- [Instructions to follow] Scan the entries that follow and copy out every line containing "time".

BEGIN

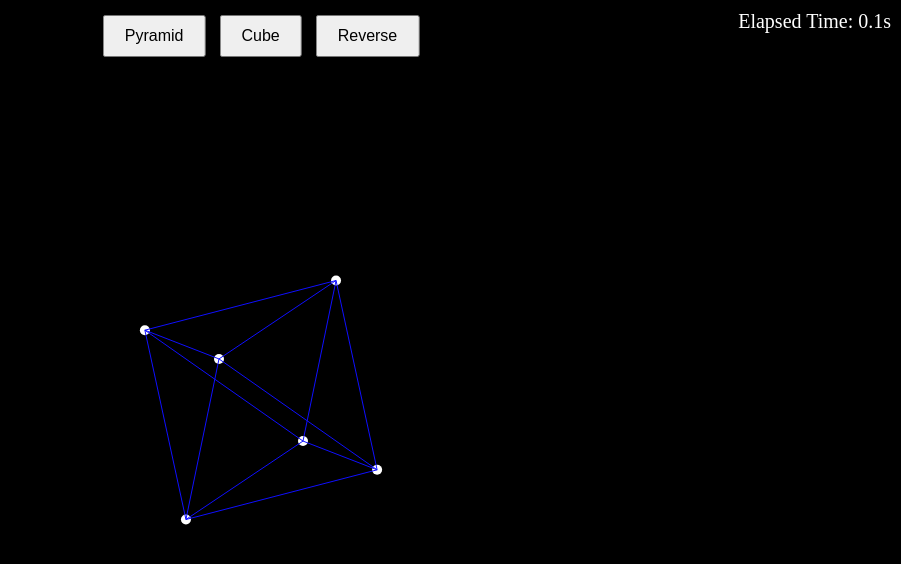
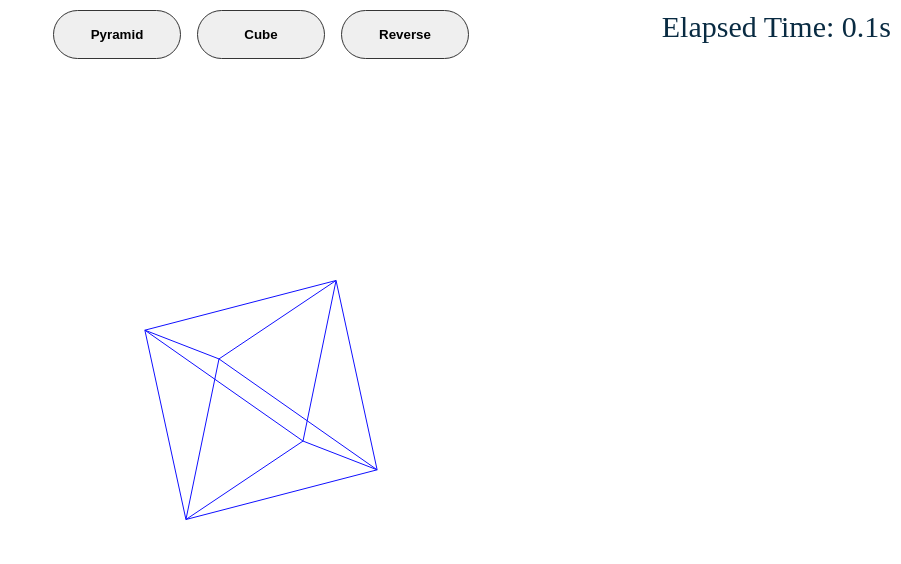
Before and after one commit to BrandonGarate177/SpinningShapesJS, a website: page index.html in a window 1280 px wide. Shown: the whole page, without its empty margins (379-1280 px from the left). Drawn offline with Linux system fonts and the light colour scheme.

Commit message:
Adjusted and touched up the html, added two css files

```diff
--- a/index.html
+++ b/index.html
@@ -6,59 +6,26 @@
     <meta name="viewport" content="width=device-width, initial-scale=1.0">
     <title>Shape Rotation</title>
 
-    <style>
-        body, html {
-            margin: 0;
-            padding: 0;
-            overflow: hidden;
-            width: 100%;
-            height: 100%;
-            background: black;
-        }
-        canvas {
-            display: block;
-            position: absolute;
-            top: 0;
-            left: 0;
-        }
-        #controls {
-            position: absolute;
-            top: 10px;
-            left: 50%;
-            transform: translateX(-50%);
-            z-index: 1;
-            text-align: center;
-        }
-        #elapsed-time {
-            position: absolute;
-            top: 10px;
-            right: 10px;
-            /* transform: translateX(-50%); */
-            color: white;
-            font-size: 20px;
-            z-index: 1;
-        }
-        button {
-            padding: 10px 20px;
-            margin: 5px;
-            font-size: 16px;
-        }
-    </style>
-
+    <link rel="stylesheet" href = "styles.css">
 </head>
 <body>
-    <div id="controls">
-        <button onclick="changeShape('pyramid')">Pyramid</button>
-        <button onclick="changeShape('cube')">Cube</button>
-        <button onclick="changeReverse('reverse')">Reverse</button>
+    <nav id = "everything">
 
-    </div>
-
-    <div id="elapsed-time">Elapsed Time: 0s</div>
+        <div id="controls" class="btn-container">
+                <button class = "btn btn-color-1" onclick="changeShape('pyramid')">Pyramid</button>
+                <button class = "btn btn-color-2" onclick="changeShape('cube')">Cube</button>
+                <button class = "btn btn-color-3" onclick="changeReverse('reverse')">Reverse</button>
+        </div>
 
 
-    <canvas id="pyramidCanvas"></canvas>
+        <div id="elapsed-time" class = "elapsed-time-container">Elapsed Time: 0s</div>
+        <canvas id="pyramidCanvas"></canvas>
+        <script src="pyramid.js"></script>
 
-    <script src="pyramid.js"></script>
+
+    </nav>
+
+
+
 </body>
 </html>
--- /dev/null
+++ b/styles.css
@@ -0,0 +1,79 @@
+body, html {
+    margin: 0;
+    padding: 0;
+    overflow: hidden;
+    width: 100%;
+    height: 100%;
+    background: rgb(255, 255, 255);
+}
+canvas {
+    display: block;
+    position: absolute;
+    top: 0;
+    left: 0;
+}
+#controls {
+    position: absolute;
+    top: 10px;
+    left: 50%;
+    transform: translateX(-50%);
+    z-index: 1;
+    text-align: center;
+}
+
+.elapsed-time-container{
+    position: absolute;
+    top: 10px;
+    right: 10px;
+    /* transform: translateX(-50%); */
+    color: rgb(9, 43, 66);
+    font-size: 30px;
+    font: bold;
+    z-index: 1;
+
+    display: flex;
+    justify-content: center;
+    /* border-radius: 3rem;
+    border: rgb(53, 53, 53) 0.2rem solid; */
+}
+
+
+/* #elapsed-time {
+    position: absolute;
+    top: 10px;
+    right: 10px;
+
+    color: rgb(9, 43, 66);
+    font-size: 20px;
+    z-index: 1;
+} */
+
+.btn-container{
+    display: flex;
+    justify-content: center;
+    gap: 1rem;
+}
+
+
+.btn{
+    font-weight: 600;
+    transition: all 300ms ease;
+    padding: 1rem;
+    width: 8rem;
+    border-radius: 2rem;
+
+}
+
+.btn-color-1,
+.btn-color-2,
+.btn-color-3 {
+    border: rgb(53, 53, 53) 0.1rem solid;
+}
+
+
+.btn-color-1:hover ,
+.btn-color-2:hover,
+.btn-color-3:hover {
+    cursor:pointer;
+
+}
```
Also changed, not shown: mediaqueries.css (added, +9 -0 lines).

END
BEGIN

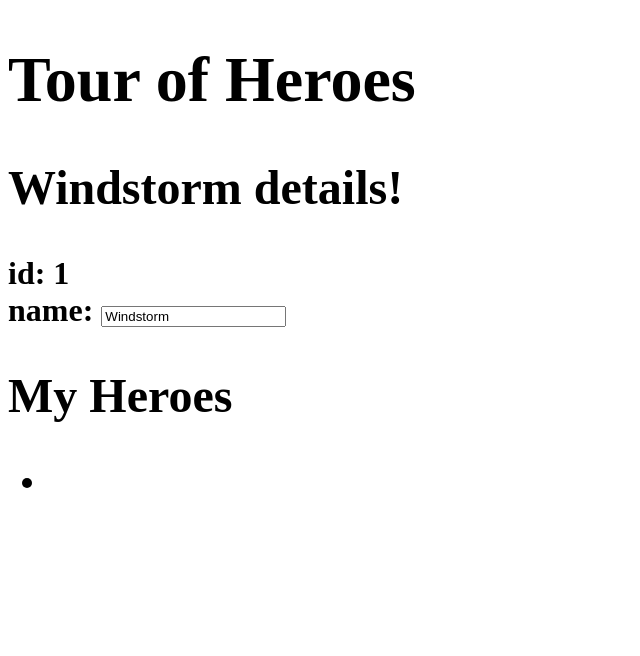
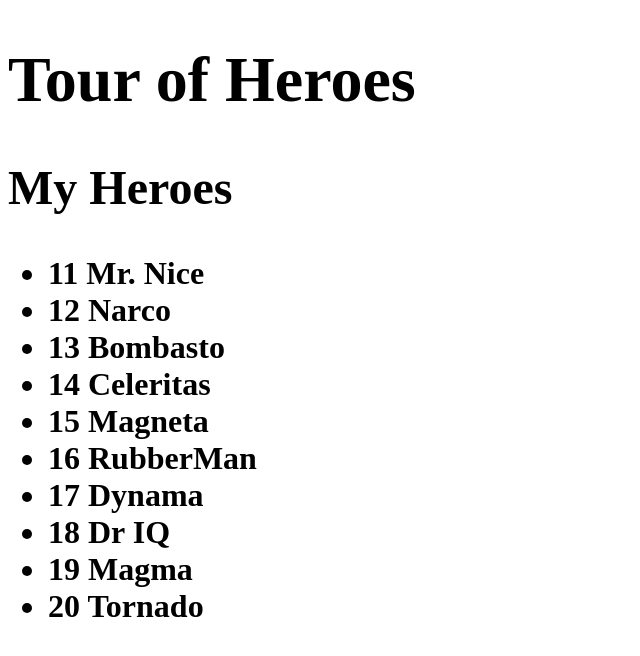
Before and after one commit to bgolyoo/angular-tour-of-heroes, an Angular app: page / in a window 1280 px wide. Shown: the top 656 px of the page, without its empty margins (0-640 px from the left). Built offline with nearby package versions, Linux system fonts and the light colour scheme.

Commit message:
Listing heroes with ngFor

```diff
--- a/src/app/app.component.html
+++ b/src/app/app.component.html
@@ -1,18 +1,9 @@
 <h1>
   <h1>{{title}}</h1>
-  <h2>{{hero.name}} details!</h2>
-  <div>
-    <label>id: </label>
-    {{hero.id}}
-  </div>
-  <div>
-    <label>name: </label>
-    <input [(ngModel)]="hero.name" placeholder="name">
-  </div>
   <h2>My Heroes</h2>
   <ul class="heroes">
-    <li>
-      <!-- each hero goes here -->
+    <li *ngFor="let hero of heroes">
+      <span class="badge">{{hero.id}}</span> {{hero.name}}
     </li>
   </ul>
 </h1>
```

END

- [Output of the exercise]
-        #elapsed-time {
-    <div id="elapsed-time">Elapsed Time: 0s</div>
+        <div id="elapsed-time" class = "elapsed-time-container">Elapsed Time: 0s</div>
+.elapsed-time-container{
+/* #elapsed-time {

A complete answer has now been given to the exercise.